Plastic Optical Fiber (POF)

Plastic Optical Fiber (POF) is a large-core step-index fiber with a core diameter of 1 mm.

The large size makes it easier to install and connect to devices, light sources, detectors, etc., even by non-professionals. At the same time, the cost of using plastic optical fibers is relatively lower, so for applications that do not require long-distance high bandwidth, plastic optical fibers are more competitive and are a good choice for short-distance data transmission.

What are the advantages and disadvantages of fiber optic cables?


Security - All major businesses rely on high levels of security to protect themselves from hackers and thieves.

 Data in fiber is very secure and can help keep your business safe. Hackers can't listen to the signal while it's traveling, because fiber-optic lines don't radiate signals.

 On top of that, any breach that physically disrupts the system will cause the entire system to fail.

Connection - Connection quality helps give you the fastest internet speeds, picture quality on your TV, and clearest phone voice quality.

Electromagnetic Interference (EMI) is airborne interference caused by electromagnetic radiation. Excessive EMI in the air and signal quality using common wires is bound to degrade or weaken.

Fiber optic cables are designed to be highly EMI resistant and have low bit error rates.



Damage - Due to the thinner and lighter construction, the fibers are more fragile than regular metal wire.

Building renovations and rewiring can cause unexpected wiring cuts because cables are too small.

Fuse - Due to the high power of fiber optic lines, multiple networks can be at risk of fiber fuse fuses when operating at high power.

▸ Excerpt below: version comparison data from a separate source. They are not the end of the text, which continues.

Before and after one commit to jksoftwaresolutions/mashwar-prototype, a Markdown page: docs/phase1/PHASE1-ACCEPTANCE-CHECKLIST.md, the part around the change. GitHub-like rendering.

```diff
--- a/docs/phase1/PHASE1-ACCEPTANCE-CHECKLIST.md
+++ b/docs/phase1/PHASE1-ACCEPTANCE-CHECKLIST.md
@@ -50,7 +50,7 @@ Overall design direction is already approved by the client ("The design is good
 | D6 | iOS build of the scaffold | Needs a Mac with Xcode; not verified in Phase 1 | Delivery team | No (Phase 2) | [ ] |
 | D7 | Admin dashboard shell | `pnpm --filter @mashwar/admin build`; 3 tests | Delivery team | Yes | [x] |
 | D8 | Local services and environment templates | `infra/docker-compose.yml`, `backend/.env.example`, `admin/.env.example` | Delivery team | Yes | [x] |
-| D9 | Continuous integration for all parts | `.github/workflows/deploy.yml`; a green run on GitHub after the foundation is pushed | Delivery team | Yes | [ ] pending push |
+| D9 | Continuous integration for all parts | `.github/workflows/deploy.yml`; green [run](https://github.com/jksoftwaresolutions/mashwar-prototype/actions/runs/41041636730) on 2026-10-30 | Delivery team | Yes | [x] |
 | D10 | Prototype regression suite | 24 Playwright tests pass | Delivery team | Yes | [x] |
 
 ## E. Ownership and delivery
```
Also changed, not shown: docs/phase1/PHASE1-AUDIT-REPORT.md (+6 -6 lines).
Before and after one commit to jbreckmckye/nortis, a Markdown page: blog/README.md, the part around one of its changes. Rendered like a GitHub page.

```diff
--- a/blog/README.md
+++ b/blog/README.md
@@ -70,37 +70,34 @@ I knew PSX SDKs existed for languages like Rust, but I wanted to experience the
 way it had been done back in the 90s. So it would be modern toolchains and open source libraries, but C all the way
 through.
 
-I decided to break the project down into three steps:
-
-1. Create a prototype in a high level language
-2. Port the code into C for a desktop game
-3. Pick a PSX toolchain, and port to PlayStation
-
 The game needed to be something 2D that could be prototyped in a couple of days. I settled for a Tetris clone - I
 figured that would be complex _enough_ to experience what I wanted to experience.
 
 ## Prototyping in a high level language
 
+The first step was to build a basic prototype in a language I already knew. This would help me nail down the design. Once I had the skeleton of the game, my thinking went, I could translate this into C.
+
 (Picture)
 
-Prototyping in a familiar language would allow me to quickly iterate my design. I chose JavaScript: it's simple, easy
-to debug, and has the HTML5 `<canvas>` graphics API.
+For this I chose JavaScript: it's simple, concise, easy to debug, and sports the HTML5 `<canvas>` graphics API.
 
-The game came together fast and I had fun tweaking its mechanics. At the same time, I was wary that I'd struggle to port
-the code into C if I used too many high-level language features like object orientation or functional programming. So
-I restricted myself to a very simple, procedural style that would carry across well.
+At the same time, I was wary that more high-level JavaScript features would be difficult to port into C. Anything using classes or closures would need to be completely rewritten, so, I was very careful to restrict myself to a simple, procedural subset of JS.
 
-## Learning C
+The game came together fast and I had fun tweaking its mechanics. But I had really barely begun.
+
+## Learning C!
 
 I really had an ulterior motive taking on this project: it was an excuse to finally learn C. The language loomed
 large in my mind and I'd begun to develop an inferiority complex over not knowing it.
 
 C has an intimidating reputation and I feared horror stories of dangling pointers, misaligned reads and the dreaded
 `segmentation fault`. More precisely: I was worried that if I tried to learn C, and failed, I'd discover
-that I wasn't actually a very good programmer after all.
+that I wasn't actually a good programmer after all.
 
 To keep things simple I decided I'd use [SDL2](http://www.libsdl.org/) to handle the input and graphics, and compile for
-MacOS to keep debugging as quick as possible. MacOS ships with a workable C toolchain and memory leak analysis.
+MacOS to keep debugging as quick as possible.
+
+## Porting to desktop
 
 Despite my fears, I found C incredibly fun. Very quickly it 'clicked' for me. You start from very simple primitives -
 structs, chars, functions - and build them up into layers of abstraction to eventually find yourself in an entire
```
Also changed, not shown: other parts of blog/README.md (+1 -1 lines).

Fiber fuses can occur when too much light encounters defects in fiber cleavage. Fiber fuses are capable of destroying long wires in a very short period of time.